_Work task_. Search the records below for the word "weight", then return every line where it appears.

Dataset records
================================

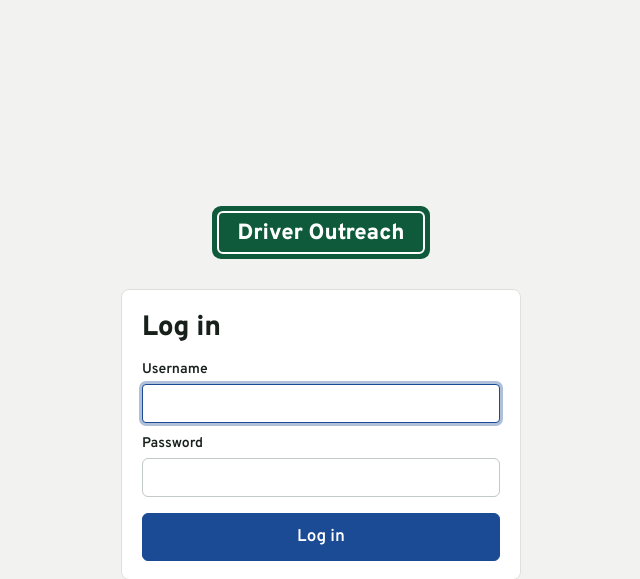
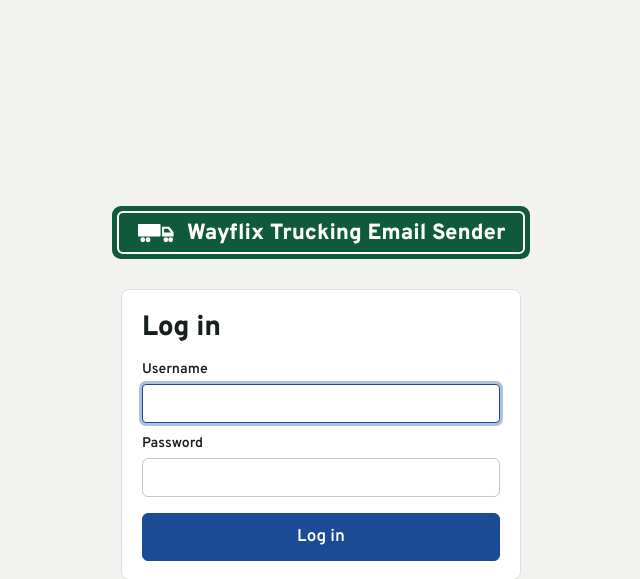
Before and after one commit to SardorEssketi/brt_logistics_email_ai_agent, a FastAPI app: page /login in a window 1280 px wide. Shown: the top 579 px of the page, without its empty margins (319-959 px from the left). Run offline with FastAPI, Linux system fonts and the light colour scheme.

Commit message:
Rename to Wayflix Trucking Email Sender; add truck icon and favicon

```diff
--- a/app/static/app.css
+++ b/app/static/app.css
@@ -1,4 +1,4 @@
-/* Driver Outreach — visual language borrowed from US highway signage:
+/* Wayflix Trucking Email Sender — visual language borrowed from US highway signage:
    guide-sign green for the header, Interstate-shield blue for actions, warning-sign yellow for caution.
    Overpass is an open-source cut of the Highway Gothic sign lettering (OFL), bundled in /static/fonts. */
 @font-face {
@@ -55,7 +55,9 @@ code { font-family: ui-monospace, Consolas, monospace; font-size: .92em; }
   max-width: 1150px; margin: 0 auto; display: flex; justify-content: space-between; align-items: center;
   gap: 8px 16px; flex-wrap: wrap; padding: 8px 12px; border: 2px solid rgba(255, 255, 255, .9); border-radius: 7px;
 }
-.top .brand { color: #fff; font-weight: 800; font-size: 19px; letter-spacing: .01em; text-decoration: none; line-height: 1; padding-top: 3px; }
+.top .brand { color: #fff; font-weight: 800; font-size: 19px; letter-spacing: .01em; text-decoration: none; line-height: 1; display: inline-flex; align-items: center; gap: 10px; }
+.top .brand span { padding-top: 3px; }
+.truck-icon { width: 1.75em; height: auto; flex: none; display: block; }
 .top nav { display: flex; align-items: center; flex-wrap: wrap; gap: 4px 18px; }
 .top nav a, .top nav .link { color: #fff; text-decoration: none; font-weight: 600; font-size: 15px; padding: 4px 0 2px; border-bottom: 3px solid transparent; }
 .top nav a:hover, .top nav .link:hover { border-bottom-color: rgba(255, 255, 255, .5); color: #fff; }
@@ -69,7 +71,8 @@ code { font-family: ui-monospace, Consolas, monospace; font-size: .92em; }
 .card { background: var(--card); border: 1px solid var(--line); border-radius: var(--radius); padding: 18px 20px; margin: 14px 0; }
 .card.narrow { width: 100%; max-width: 400px; }
 .login-sign { display: inline-block; background: var(--sign); color: #fff; padding: 5px; border-radius: 9px; }
-.login-sign span { display: block; border: 2px solid #fff; border-radius: 6px; padding: 10px 18px 7px; font-weight: 800; font-size: 22px; line-height: 1; }
+.login-sign span { display: flex; align-items: center; gap: 12px; border: 2px solid #fff; border-radius: 6px; padding: 10px 18px 7px; font-weight: 800; font-size: 22px; line-height: 1; }
+.login-sign .truck-icon { margin-top: -3px; }  /* the font sits low (padding-top above); keep the truck optically centred */
 
 /* ---------- Forms ---------- */
 label { display: block; margin: 10px 0; font-weight: 600; font-size: 14px; }
--- a/app/static/app.js
+++ b/app/static/app.js
@@ -1,4 +1,4 @@
-// Small vanilla JS for the Driver Outreach UI.
+// Small vanilla JS for the Wayflix Trucking Email Sender UI.
 "use strict";
 
 const $ = (s, el = document) => el.querySelector(s);
--- /dev/null
+++ b/app/templates/_truck.html
@@ -0,0 +1 @@
+<svg class="truck-icon" viewBox="0 0 40 23" aria-hidden="true" focusable="false" fill="currentColor"><rect x="1" y="3" width="23.5" height="13" rx="1"/><path fill-rule="evenodd" d="M26 6h7.5l4.5 5.5V16H26z M28 8v4h7.2l-3.2-4z"/><circle cx="6" cy="19.5" r="2.5"/><circle cx="11.5" cy="19.5" r="2.5"/><circle cx="30" cy="19.5" r="2.5"/><circle cx="35" cy="19.5" r="2.5"/></svg>
--- a/app/templates/base.html
+++ b/app/templates/base.html
@@ -3,8 +3,9 @@
 <head>
 <meta charset="utf-8">
 <meta name="viewport" content="width=device-width, initial-scale=1">
-<title>{% block title %}Driver Outreach{% endblock %}</title>
+<title>{% block title %}Wayflix Trucking Email Sender{% endblock %}</title>
 <link rel="preload" href="/static/fonts/overpass-latin.woff2" as="font" type="font/woff2" crossorigin>
+<link rel="icon" href="/static/favicon.svg" type="image/svg+xml">
 <link rel="stylesheet" href="/static/app.css?v={{ static_v }}">
 </head>
 <body>
@@ -12,7 +13,7 @@
 {% set section = 'settings' if path.startswith('/settings') else ('new' if path == '/campaigns/new' else 'campaigns') %}
 <header class="top">
   <div class="top-inner">
-    <a class="brand" href="/">Driver Outreach</a>
+    <a class="brand" href="/">{% include "_truck.html" %}<span>Wayflix Trucking Email Sender</span></a>
     <nav aria-label="Main">
       <a href="/" {% if section == 'campaigns' %}aria-current="page"{% endif %}>Campaigns</a>
       <a href="/campaigns/new" {% if section == 'new' %}aria-current="page"{% endif %}>New campaign</a>
--- a/app/templates/compose.html
+++ b/app/templates/compose.html
@@ -1,5 +1,5 @@
 {% extends "base.html" %}
-{% block title %}Message · Driver Outreach{% endblock %}
+{% block title %}Message · Wayflix Trucking Email Sender{% endblock %}
 {% block content %}
 <h1>{{ camp.name or 'New campaign' }}</h1>
 {% set step = 3 %}{% include "_steps.html" %}
--- a/app/templates/error.html
+++ b/app/templates/error.html
@@ -1,5 +1,5 @@
 {% extends "base.html" %}
-{% block title %}Problem · Driver Outreach{% endblock %}
+{% block title %}Problem · Wayflix Trucking Email Sender{% endblock %}
 {% block content %}
 <div class="card empty">
   <h1>Something isn't right</h1>
--- a/app/templates/login.html
+++ b/app/templates/login.html
@@ -2,12 +2,13 @@
 <html lang="en">
 <head>
 <meta charset="utf-8"><meta name="viewport" content="width=device-width, initial-scale=1">
-<title>Log in · Driver Outreach</title>
+<title>Log in · Wayflix Trucking Email Sender</title>
 <link rel="preload" href="/static/fonts/overpass-latin.woff2" as="font" type="font/woff2" crossorigin>
+<link rel="icon" href="/static/favicon.svg" type="image/svg+xml">
 <link rel="stylesheet" href="/static/app.css?v={{ static_v }}">
 </head>
 <body class="center">
-<div class="login-sign" aria-hidden="true"><span>Driver Outreach</span></div>
+<div class="login-sign" aria-hidden="true"><span>{% include "_truck.html" %}Wayflix Trucking Email Sender</span></div>
 <form method="post" action="/login" class="card narrow">
   <h1>Log in</h1>
   {% if err %}<div class="flash bad" role="alert">{{ err }}</div>{% endif %}
--- a/app/templates/map.html
+++ b/app/templates/map.html
@@ -1,5 +1,5 @@
 {% extends "base.html" %}
-{% block title %}Columns · Driver Outreach{% endblock %}
+{% block title %}Columns · Wayflix Trucking Email Sender{% endblock %}
 {% block content %}
 <h1>{{ camp.name or 'New campaign' }}</h1>
 {% set step = 2 %}{% include "_steps.html" %}
--- a/app/templates/new.html
+++ b/app/templates/new.html
@@ -1,5 +1,5 @@
 {% extends "base.html" %}
-{% block title %}New campaign · Driver Outreach{% endblock %}
+{% block title %}New campaign · Wayflix Trucking Email Sender{% endblock %}
 {% block content %}
 <h1>New campaign</h1>
 {% set step = 1 %}{% include "_steps.html" %}
--- a/app/templates/progress.html
+++ b/app/templates/progress.html
@@ -1,5 +1,5 @@
 {% extends "base.html" %}
-{% block title %}{{ camp.name }} · Driver Outreach{% endblock %}
+{% block title %}{{ camp.name }} · Wayflix Trucking Email Sender{% endblock %}
 {% block content %}
 <div class="row-between">
   <h1>{{ camp.name or ('Campaign ' ~ camp.id) }}</h1>
--- a/app/templates/review.html
+++ b/app/templates/review.html
@@ -1,5 +1,5 @@
 {% extends "base.html" %}
-{% block title %}Check &amp; start · Driver Outreach{% endblock %}
+{% block title %}Check &amp; start · Wayflix Trucking Email Sender{% endblock %}
 {% block content %}
 <h1>{{ camp.name or 'New campaign' }}</h1>
 {% set step = 4 %}{% include "_steps.html" %}
--- a/app/templates/settings.html
+++ b/app/templates/settings.html
@@ -1,5 +1,5 @@
 {% extends "base.html" %}
-{% block title %}Settings · Driver Outreach{% endblock %}
+{% block title %}Settings · Wayflix Trucking Email Sender{% endblock %}
 {% block content %}
 <h1>Settings</h1>
 <nav class="settings-nav" aria-label="Settings sections">
```
Also changed, not shown: README.md, app/static/favicon.svg (added), 3 other files.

================================

_Reply_.
-.top .brand { color: #fff; font-weight: 800; font-size: 19px; letter-spacing: .01em; text-decoration: none; line-height: 1; padding-top: 3px; }
+.top .brand { color: #fff; font-weight: 800; font-size: 19px; letter-spacing: .01em; text-decoration: none; line-height: 1; display: inline-flex; align-items: center; gap: 10px; }
 .top nav a, .top nav .link { color: #fff; text-decoration: none; font-weight: 600; font-size: 15px; padding: 4px 0 2px; border-bottom: 3px solid transparent; }
-.login-sign span { display: block; border: 2px solid #fff; border-radius: 6px; padding: 10px 18px 7px; font-weight: 800; font-size: 22px; line-height: 1; }
+.login-sign span { display: flex; align-items: center; gap: 12px; border: 2px solid #fff; border-radius: 6px; padding: 10px 18px 7px; font-weight: 800; font-size: 22px; line-height: 1; }
 label { display: block; margin: 10px 0; font-weight: 600; font-size: 14px; }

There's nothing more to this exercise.